**What you have to do:**
The count of lines below that include the string "import" is the whole answer.

+---+

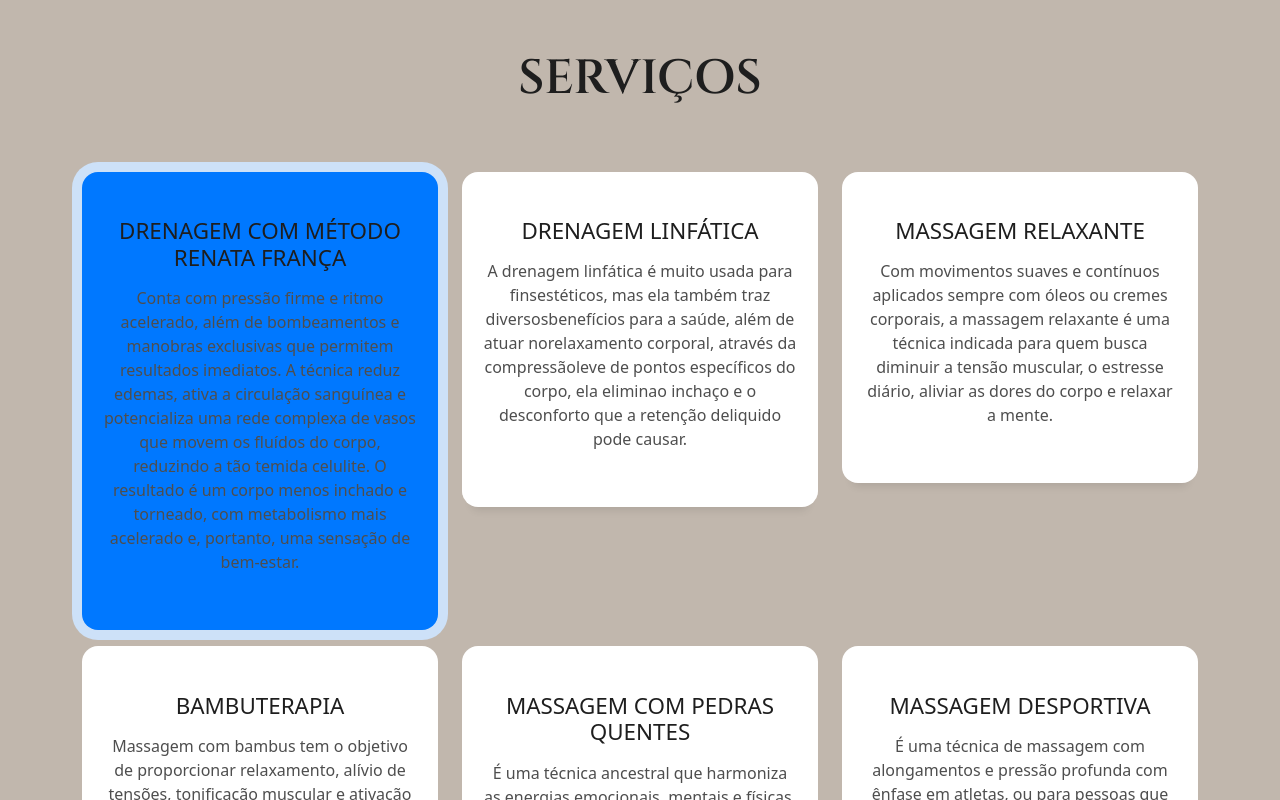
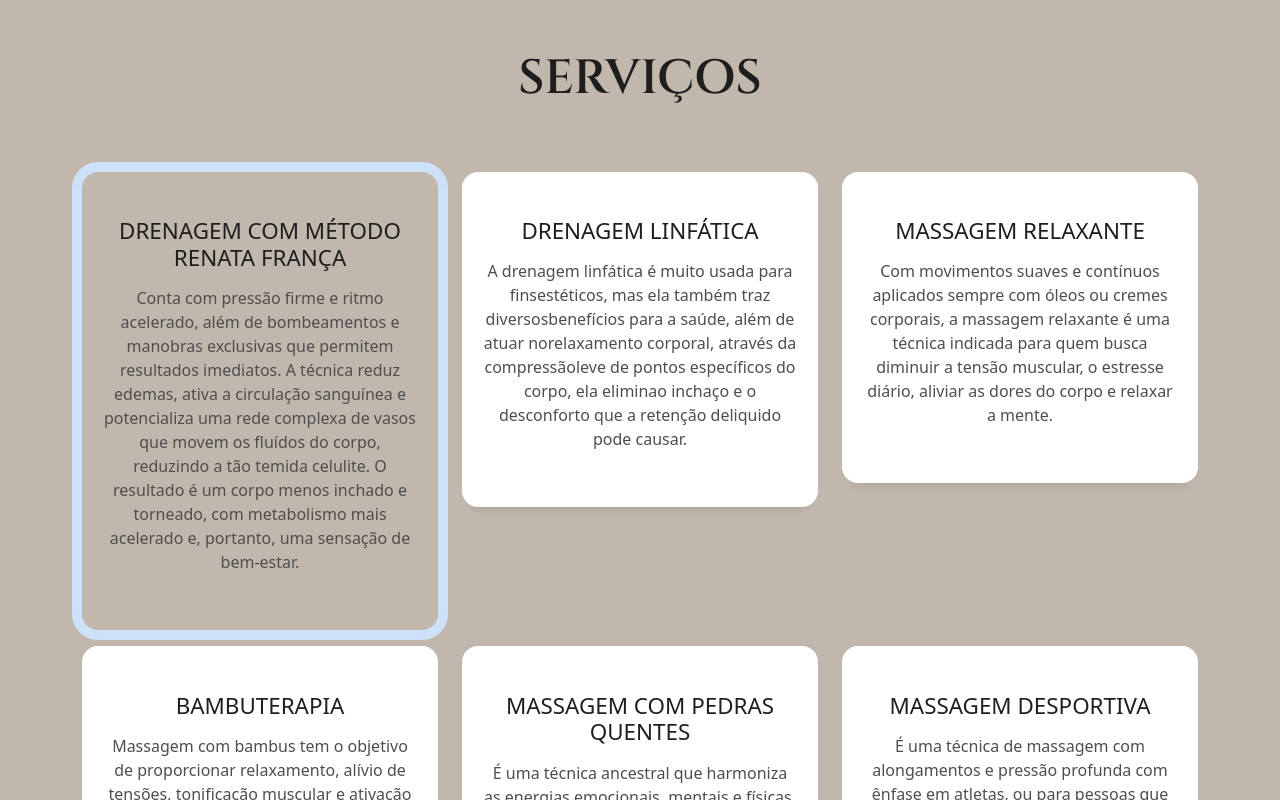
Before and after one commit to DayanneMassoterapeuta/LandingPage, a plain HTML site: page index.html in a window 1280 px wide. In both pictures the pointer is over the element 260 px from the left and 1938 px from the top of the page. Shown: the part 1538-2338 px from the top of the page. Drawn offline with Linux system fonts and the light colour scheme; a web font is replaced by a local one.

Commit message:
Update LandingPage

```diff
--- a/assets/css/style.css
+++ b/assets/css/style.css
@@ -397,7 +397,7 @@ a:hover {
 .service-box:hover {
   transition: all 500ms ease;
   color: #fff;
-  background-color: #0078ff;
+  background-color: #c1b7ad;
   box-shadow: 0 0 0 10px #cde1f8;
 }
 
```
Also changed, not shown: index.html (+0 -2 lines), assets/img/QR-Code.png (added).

+---+

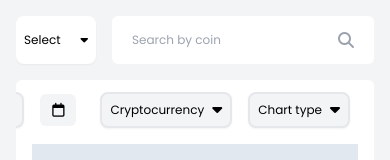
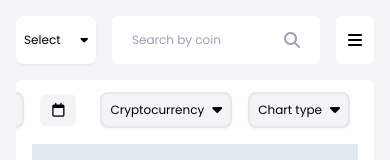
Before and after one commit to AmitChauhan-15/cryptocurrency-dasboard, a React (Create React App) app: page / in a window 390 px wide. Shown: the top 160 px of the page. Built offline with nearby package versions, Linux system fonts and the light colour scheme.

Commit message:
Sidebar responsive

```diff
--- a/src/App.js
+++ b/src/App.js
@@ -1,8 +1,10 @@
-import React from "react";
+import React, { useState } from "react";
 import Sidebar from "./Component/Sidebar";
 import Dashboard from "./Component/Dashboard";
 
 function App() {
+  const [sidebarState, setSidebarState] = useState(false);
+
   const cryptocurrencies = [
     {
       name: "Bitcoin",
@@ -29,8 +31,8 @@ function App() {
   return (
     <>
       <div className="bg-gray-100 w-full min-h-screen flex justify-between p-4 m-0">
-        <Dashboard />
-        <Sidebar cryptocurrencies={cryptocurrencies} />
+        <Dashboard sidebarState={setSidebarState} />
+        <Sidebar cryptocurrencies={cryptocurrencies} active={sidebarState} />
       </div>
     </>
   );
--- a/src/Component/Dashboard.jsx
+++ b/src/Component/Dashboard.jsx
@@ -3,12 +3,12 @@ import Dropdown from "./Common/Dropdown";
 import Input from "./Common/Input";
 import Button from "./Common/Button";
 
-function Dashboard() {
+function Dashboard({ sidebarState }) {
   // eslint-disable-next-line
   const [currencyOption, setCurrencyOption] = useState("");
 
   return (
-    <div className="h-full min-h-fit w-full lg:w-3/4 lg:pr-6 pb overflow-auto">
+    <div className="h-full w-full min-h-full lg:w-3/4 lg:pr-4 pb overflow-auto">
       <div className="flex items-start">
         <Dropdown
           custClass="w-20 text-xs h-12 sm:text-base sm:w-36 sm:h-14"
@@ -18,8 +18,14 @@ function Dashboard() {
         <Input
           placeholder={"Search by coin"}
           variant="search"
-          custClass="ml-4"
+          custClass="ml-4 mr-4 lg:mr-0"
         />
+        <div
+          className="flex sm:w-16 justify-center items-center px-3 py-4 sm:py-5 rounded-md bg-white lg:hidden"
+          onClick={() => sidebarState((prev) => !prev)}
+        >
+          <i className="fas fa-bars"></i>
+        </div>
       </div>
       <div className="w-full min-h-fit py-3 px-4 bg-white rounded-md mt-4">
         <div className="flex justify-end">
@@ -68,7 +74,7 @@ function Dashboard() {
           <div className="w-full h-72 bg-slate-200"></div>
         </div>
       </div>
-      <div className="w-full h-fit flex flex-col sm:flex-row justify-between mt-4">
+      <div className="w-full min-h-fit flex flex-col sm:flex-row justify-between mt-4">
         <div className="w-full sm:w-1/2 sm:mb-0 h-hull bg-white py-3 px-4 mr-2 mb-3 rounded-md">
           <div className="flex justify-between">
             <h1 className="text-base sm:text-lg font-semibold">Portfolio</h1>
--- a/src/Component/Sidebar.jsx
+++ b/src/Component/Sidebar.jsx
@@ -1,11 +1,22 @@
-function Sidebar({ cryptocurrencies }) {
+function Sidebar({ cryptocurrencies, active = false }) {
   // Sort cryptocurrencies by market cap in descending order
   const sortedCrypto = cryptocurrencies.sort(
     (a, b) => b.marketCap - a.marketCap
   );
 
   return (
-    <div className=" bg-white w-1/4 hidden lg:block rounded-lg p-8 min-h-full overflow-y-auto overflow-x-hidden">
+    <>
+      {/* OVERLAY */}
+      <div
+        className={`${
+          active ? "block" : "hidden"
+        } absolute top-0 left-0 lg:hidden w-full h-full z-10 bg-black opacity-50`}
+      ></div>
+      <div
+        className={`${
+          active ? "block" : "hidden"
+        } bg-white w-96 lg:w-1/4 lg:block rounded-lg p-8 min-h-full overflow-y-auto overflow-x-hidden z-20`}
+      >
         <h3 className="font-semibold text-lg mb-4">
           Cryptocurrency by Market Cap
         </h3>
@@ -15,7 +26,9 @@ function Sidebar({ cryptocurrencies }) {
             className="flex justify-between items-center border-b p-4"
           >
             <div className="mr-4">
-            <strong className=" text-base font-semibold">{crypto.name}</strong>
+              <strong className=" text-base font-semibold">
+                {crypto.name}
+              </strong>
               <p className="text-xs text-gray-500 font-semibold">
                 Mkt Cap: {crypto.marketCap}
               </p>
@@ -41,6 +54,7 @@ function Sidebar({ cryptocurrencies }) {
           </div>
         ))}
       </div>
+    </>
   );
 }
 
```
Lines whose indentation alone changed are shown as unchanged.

+---+

**Response:**
7